→ Work instruction: In your copy, include every line of the records exactly and no picture at all.

● ● ●

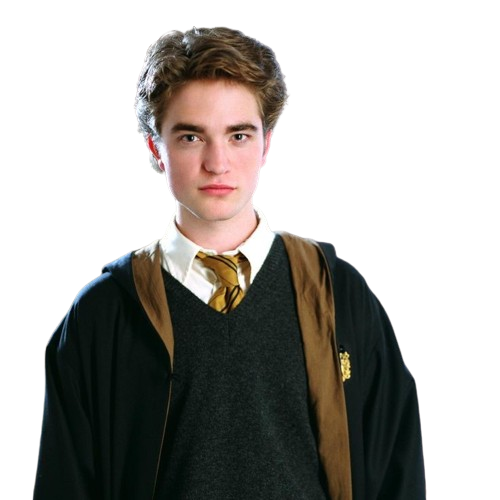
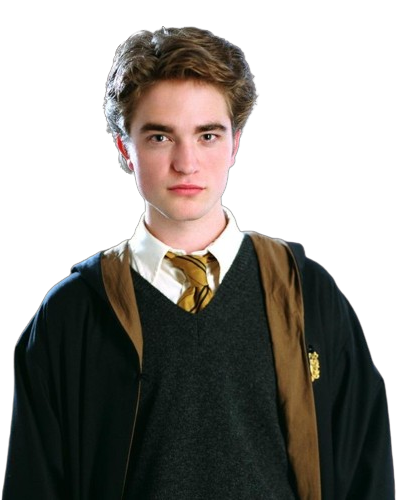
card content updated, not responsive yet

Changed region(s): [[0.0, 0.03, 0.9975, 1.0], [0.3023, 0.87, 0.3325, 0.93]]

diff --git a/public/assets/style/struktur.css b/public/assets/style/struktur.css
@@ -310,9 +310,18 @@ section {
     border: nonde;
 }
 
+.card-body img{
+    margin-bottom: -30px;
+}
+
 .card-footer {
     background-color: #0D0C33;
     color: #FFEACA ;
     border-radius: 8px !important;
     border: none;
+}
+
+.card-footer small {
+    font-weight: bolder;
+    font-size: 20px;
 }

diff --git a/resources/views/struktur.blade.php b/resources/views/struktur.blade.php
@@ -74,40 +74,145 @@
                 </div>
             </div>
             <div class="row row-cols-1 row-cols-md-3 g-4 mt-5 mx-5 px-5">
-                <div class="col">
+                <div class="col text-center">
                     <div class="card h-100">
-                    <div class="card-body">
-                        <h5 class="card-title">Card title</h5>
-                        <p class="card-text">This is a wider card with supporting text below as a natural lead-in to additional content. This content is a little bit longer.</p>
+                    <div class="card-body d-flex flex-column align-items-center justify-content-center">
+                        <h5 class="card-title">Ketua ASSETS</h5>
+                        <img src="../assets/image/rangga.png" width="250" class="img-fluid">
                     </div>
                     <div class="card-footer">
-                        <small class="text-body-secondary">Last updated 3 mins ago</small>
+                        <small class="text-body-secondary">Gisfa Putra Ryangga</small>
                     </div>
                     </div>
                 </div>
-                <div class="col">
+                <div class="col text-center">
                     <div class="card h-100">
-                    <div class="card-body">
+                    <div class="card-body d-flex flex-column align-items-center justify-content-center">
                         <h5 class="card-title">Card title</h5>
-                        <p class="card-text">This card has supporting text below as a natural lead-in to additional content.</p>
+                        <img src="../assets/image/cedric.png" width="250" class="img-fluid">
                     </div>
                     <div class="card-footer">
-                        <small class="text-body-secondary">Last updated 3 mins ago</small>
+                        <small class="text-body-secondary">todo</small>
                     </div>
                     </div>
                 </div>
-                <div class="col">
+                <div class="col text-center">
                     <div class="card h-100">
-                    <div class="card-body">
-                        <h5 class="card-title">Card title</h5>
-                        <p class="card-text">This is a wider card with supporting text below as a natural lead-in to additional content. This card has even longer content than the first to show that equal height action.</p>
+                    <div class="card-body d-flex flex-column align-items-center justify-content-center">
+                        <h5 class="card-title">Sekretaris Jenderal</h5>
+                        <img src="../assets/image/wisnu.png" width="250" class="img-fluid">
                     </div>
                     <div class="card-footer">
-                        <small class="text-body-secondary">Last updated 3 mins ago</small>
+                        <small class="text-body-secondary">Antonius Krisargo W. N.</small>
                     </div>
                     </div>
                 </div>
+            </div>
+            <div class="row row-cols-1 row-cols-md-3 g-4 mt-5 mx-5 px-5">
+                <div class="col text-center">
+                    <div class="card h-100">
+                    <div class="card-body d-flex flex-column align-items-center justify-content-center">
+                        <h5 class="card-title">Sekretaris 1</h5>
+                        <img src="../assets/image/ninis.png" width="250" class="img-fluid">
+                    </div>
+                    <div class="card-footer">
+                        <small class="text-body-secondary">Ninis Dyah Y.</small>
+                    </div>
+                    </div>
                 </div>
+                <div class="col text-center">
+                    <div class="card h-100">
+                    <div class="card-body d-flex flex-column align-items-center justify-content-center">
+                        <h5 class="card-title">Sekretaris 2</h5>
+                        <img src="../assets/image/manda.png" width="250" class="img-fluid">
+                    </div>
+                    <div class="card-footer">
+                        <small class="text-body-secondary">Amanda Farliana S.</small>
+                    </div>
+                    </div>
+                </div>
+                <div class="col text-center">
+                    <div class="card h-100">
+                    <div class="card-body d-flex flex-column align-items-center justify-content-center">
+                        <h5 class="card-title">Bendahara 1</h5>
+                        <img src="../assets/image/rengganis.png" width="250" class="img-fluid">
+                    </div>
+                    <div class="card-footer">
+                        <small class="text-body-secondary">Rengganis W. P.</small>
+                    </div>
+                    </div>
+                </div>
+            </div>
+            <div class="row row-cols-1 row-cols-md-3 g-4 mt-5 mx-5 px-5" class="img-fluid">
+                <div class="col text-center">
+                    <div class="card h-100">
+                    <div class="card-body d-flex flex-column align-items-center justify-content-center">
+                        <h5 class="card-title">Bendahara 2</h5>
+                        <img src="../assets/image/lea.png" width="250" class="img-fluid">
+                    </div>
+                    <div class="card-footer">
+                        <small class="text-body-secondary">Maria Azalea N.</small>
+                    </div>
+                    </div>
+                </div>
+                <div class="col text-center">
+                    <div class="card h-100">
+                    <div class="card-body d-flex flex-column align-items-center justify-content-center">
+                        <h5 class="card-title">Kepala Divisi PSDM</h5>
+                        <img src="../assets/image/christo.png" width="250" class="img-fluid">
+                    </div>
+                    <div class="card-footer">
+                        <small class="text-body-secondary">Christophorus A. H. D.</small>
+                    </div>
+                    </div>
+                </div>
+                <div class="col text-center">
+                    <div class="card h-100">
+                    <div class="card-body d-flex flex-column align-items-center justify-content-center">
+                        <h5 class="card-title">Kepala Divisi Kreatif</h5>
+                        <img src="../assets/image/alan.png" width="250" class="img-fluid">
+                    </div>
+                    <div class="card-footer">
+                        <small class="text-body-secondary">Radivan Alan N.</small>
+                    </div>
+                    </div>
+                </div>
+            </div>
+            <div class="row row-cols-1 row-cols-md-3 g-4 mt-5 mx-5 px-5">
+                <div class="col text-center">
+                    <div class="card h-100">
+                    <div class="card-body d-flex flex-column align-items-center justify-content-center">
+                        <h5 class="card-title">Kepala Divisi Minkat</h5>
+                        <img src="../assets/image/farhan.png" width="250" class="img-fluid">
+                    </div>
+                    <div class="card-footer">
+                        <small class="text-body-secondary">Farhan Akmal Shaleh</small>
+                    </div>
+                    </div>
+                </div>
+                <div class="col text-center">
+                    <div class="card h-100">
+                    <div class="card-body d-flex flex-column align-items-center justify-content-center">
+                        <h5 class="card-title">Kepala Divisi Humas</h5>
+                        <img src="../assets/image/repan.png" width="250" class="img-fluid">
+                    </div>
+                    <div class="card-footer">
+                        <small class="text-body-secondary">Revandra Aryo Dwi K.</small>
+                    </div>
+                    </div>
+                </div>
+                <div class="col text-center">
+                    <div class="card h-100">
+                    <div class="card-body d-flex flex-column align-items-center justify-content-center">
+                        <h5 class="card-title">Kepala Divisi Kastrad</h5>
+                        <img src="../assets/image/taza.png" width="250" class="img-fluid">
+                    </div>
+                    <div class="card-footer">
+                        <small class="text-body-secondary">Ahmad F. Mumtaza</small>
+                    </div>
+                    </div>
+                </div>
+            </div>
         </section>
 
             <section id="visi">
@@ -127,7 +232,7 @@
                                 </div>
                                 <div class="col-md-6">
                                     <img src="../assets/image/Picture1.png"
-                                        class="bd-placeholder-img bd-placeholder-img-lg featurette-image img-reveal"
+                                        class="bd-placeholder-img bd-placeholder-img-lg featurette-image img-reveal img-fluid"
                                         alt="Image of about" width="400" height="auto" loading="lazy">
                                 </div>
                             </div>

● ● ●

→ Answer space:
card content updated, not responsive yet

Changed region(s): [[0.0, 0.03, 0.9975, 1.0], [0.3023, 0.87, 0.3325, 0.93]]

diff --git a/public/assets/style/struktur.css b/public/assets/style/struktur.css
@@ -310,9 +310,18 @@ section {
     border: nonde;
 }
 
+.card-body img{
+    margin-bottom: -30px;
+}
+
 .card-footer {
     background-color: #0D0C33;
     color: #FFEACA ;
     border-radius: 8px !important;
     border: none;
+}
+
+.card-footer small {
+    font-weight: bolder;
+    font-size: 20px;
 }

diff --git a/resources/views/struktur.blade.php b/resources/views/struktur.blade.php
@@ -74,40 +74,145 @@
                 </div>
             </div>
             <div class="row row-cols-1 row-cols-md-3 g-4 mt-5 mx-5 px-5">
-                <div class="col">
+                <div class="col text-center">
                     <div class="card h-100">
-                    <div class="card-body">
-                        <h5 class="card-title">Card title</h5>
-                        <p class="card-text">This is a wider card with supporting text below as a natural lead-in to additional content. This content is a little bit longer.</p>
+                    <div class="card-body d-flex flex-column align-items-center justify-content-center">
+                        <h5 class="card-title">Ketua ASSETS</h5>
+                        <img src="../assets/image/rangga.png" width="250" class="img-fluid">
                     </div>
                     <div class="card-footer">
-                        <small class="text-body-secondary">Last updated 3 mins ago</small>
+                        <small class="text-body-secondary">Gisfa Putra Ryangga</small>
                     </div>
                     </div>
                 </div>
-                <div class="col">
+                <div class="col text-center">
                     <div class="card h-100">
-                    <div class="card-body">
+                    <div class="card-body d-flex flex-column align-items-center justify-content-center">
                         <h5 class="card-title">Card title</h5>
-                        <p class="card-text">This card has supporting text below as a natural lead-in to additional content.</p>
+                        <img src="../assets/image/cedric.png" width="250" class="img-fluid">
                     </div>
                     <div class="card-footer">
-                        <small class="text-body-secondary">Last updated 3 mins ago</small>
+                        <small class="text-body-secondary">todo</small>
                     </div>
                     </div>
                 </div>
-                <div class="col">
+                <div class="col text-center">
                     <div class="card h-100">
-                    <div class="card-body">
-                        <h5 class="card-title">Card title</h5>
-                        <p class="card-text">This is a wider card with supporting text below as a natural lead-in to additional content. This card has even longer content than the first to show that equal height action.</p>
+                    <div class="card-body d-flex flex-column align-items-center justify-content-center">
+                        <h5 class="card-title">Sekretaris Jenderal</h5>
+                        <img src="../assets/image/wisnu.png" width="250" class="img-fluid">
                     </div>
                     <div class="card-footer">
-                        <small class="text-body-secondary">Last updated 3 mins ago</small>
+                        <small class="text-body-secondary">Antonius Krisargo W. N.</small>
                     </div>
                     </div>
                 </div>
+            </div>
+            <div class="row row-cols-1 row-cols-md-3 g-4 mt-5 mx-5 px-5">
+                <div class="col text-center">
+                    <div class="card h-100">
+                    <div class="card-body d-flex flex-column align-items-center justify-content-center">
+                        <h5 class="card-title">Sekretaris 1</h5>
+                        <img src="../assets/image/ninis.png" width="250" class="img-fluid">
+                    </div>
+                    <div class="card-footer">
+                        <small class="text-body-secondary">Ninis Dyah Y.</small>
+                    </div>
+                    </div>
                 </div>
+                <div class="col text-center">
+                    <div class="card h-100">
+                    <div class="card-body d-flex flex-column align-items-center justify-content-center">
+                        <h5 class="card-title">Sekretaris 2</h5>
+                        <img src="../assets/image/manda.png" width="250" class="img-fluid">
+                    </div>
+                    <div class="card-footer">
+                        <small class="text-body-secondary">Amanda Farliana S.</small>
+                    </div>
+                    </div>
+                </div>
+                <div class="col text-center">
+                    <div class="card h-100">
+                    <div class="card-body d-flex flex-column align-items-center justify-content-center">
+                        <h5 class="card-title">Bendahara 1</h5>
+                        <img src="../assets/image/rengganis.png" width="250" class="img-fluid">
+                    </div>
+                    <div class="card-footer">
+                        <small class="text-body-secondary">Rengganis W. P.</small>
+                    </div>
+                    </div>
+                </div>
+            </div>
+            <div class="row row-cols-1 row-cols-md-3 g-4 mt-5 mx-5 px-5" class="img-fluid">
+                <div class="col text-center">
+                    <div class="card h-100">
+                    <div class="card-body d-flex flex-column align-items-center justify-content-center">
+                        <h5 class="card-title">Bendahara 2</h5>
+                        <img src="../assets/image/lea.png" width="250" class="img-fluid">
+                    </div>
+                    <div class="card-footer">
+                        <small class="text-body-secondary">Maria Azalea N.</small>
+                    </div>
+                    </div>
+                </div>
+                <div class="col text-center">
+                    <div class="card h-100">
+                    <div class="card-body d-flex flex-column align-items-center justify-content-center">
+                        <h5 class="card-title">Kepala Divisi PSDM</h5>
+                        <img src="../assets/image/christo.png" width="250" class="img-fluid">
+                    </div>
+                    <div class="card-footer">
+                        <small class="text-body-secondary">Christophorus A. H. D.</small>
+                    </div>
+                    </div>
+                </div>
+                <div class="col text-center">
+                    <div class="card h-100">
+                    <div class="card-body d-flex flex-column align-items-center justify-content-center">
+                        <h5 class="card-title">Kepala Divisi Kreatif</h5>
+                        <img src="../assets/image/alan.png" width="250" class="img-fluid">
+                    </div>
+                    <div class="card-footer">
+                        <small class="text-body-secondary">Radivan Alan N.</small>
+                    </div>
+                    </div>
+                </div>
+            </div>
+            <div class="row row-cols-1 row-cols-md-3 g-4 mt-5 mx-5 px-5">
+                <div class="col text-center">
+                    <div class="card h-100">
+                    <div class="card-body d-flex flex-column align-items-center justify-content-center">
+                        <h5 class="card-title">Kepala Divisi Minkat</h5>
+                        <img src="../assets/image/farhan.png" width="250" class="img-fluid">
+                    </div>
+                    <div class="card-footer">
+                        <small class="text-body-secondary">Farhan Akmal Shaleh</small>
+                    </div>
+                    </div>
+                </div>
+                <div class="col text-center">
+                    <div class="card h-100">
+                    <div class="card-body d-flex flex-column align-items-center justify-content-center">
+                        <h5 class="card-title">Kepala Divisi Humas</h5>
+                        <img src="../assets/image/repan.png" width="250" class="img-fluid">
+                    </div>
+                    <div class="card-footer">
+                        <small class="text-body-secondary">Revandra Aryo Dwi K.</small>
+                    </div>
+                    </div>
+                </div>
+                <div class="col text-center">
+                    <div class="card h-100">
+                    <div class="card-body d-flex flex-column align-items-center justify-content-center">
+                        <h5 class="card-title">Kepala Divisi Kastrad</h5>
+                        <img src="../assets/image/taza.png" width="250" class="img-fluid">
+                    </div>
+                    <div class="card-footer">
+                        <small class="text-body-secondary">Ahmad F. Mumtaza</small>
+                    </div>
+                    </div>
+                </div>
+            </div>
         </section>
 
             <section id="visi">
@@ -127,7 +232,7 @@
                                 </div>
                                 <div class="col-md-6">
                                     <img src="../assets/image/Picture1.png"
-                                        class="bd-placeholder-img bd-placeholder-img-lg featurette-image img-reveal"
+                                        class="bd-placeholder-img bd-placeholder-img-lg featurette-image img-reveal img-fluid"
                                         alt="Image of about" width="400" height="auto" loading="lazy">
                                 </div>
                             </div>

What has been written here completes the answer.